▶ [Difference listings]
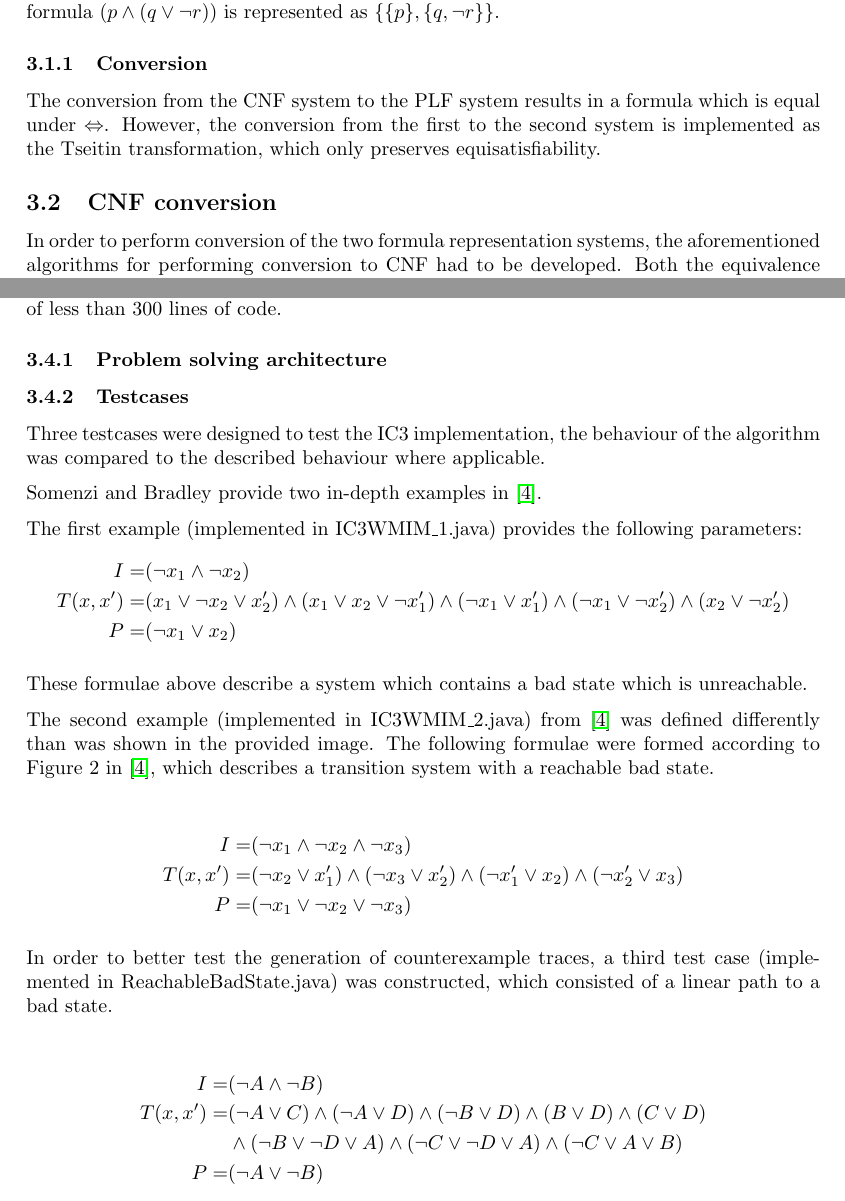
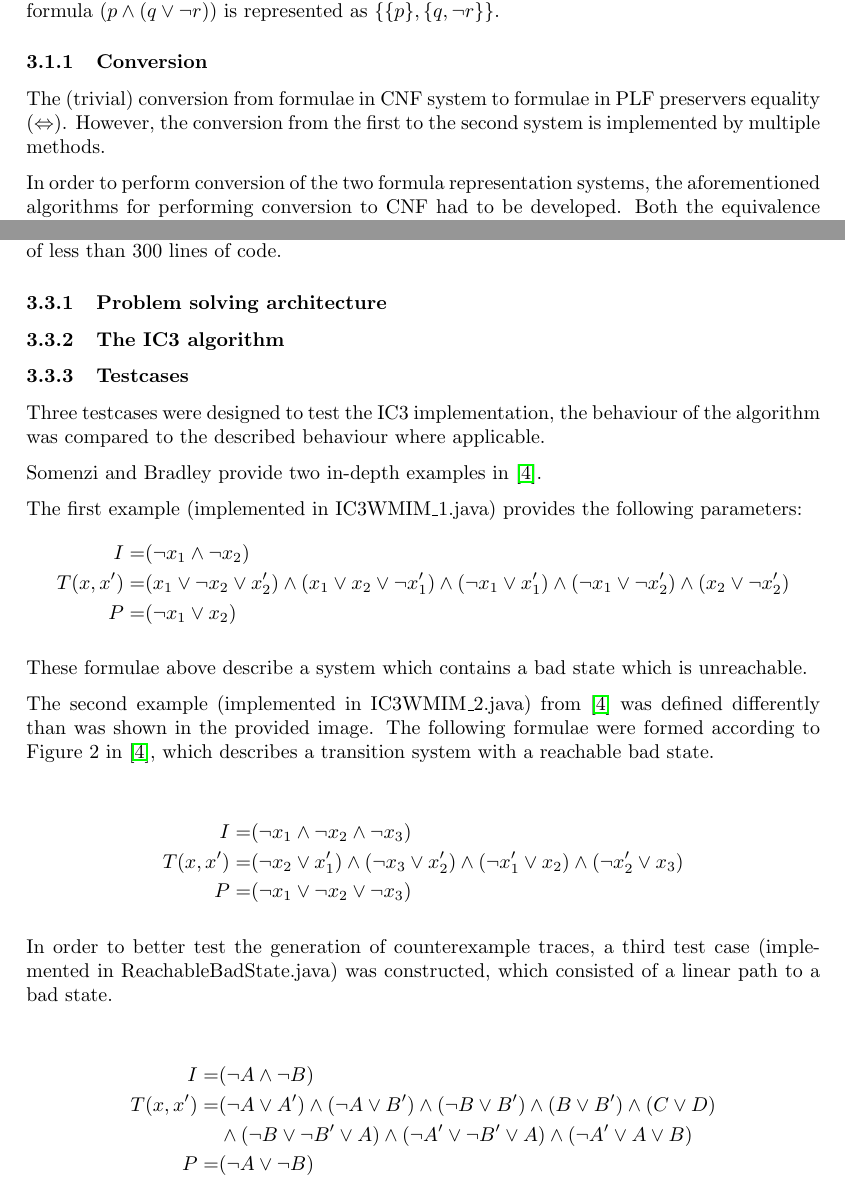
Before and after one commit to SwiftPengu/IC3CUB3, a LaTeX document (docs/report.tex): two parts of pages 6 and 7 of 9, joined at a grey line, cut so that both start at the same text. Compiled offline with pdfLaTeX.

Commit message:
Implementation: Rearranged part of the conversion sections Fixed third test case (no future literals C=A', D=B')

```diff
--- a/docs/report.tex
+++ b/docs/report.tex
@@ -211,9 +211,8 @@ The first system supports formulae consisting of the $\lnot$,$\lor$,and $\land$
 The second system represents formulae which are in CNF. A single formula is implemented as a cube, a set clauses. A clause is implemented as a set of literals. For example, the formula $(p \land (q \lor \lnot r))$ is represented as $\{\{p\},\{q,\lnot r\}\}$.
 
 \subsubsection{Conversion}
-The conversion from the CNF system to the PLF system results in a formula which is equal under $\Leftrightarrow$. However, the conversion from the first to the second system is implemented as the Tseitin transformation, which only preserves equisatisfiability.
+The (trivial) conversion from formulae in CNF system to formulae in PLF preservers equality ($\Leftrightarrow$). However, the conversion from the first to the second system is implemented by multiple methods.
 
-\subsection{CNF conversion}
 In order to perform conversion of the two formula representation systems, the aforementioned algorithms for performing conversion to CNF had to be developed. Both the equivalence conversion and the Tseitin transormation algorithms were implemented.  The literals introduced by the Tseitin transformation are flagged as such, to enable the code which parses the result of the SAT solver to discard these variables.
 
 \subsection{SAT solvers}
@@ -231,6 +230,9 @@ The IC3 algorithm was implemented in Java. The algorithm itself consists of a si
 \subsubsection{Problem solving architecture}
 %Wat informatie over hoe problemen aan het algoritme kunnen worden gevoerd
 %+Latere extensie die gemaakt is: mogelijkheid om counterexample uit te lezen
+
+\subsubsection{The IC3 algorithm}
+%Hoe is het algoritme geïmplementeerd
 
 \subsubsection{Testcases}
 \label{sec:ic3_testcases}
@@ -260,8 +262,8 @@ In order to better test the generation of counterexample traces, a third test ca
 
 \begin{align*}
 I =& (\lnot A \land \lnot B)\\
-T(x,x') =& (\lnot A \lor C) \land (\lnot A \lor D) \land (\lnot B \lor D) \land (B \lor D) \land (C \lor D)\\
-&\land (\lnot B \lor \lnot D \lor A) \land (\lnot C \lor \lnot D \lor A) \land (\lnot C \lor A \lor B)\\
+T(x,x') =& (\lnot A \lor A') \land (\lnot A \lor B') \land (\lnot B \lor B') \land (B \lor B') \land (C \lor D)\\
+&\land (\lnot B \lor \lnot B' \lor A) \land (\lnot A' \lor \lnot B' \lor A) \land (\lnot A' \lor A \lor B)\\
 P =& (\lnot A \lor \lnot B)
 \end{align*}
 
```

▶ [BRIEF] Where a line of the data includes the string "lnot", list that line.

▶ [RESULT FOR THIS TASK]
@@ -211,9 +211,8 @@ The first system supports formulae consisting of the $\lnot$,$\lor$,and $\land$
 The second system represents formulae which are in CNF. A single formula is implemented as a cube, a set clauses. A clause is implemented as a set of literals. For example, the formula $(p \land (q \lor \lnot r))$ is represented as $\{\{p\},\{q,\lnot r\}\}$.
 I =& (\lnot A \land \lnot B)\\
-T(x,x') =& (\lnot A \lor C) \land (\lnot A \lor D) \land (\lnot B \lor D) \land (B \lor D) \land (C \lor D)\\
-&\land (\lnot B \lor \lnot D \lor A) \land (\lnot C \lor \lnot D \lor A) \land (\lnot C \lor A \lor B)\\
+T(x,x') =& (\lnot A \lor A') \land (\lnot A \lor B') \land (\lnot B \lor B') \land (B \lor B') \land (C \lor D)\\
+&\land (\lnot B \lor \lnot B' \lor A) \land (\lnot A' \lor \lnot B' \lor A) \land (\lnot A' \lor A \lor B)\\
 P =& (\lnot A \lor \lnot B)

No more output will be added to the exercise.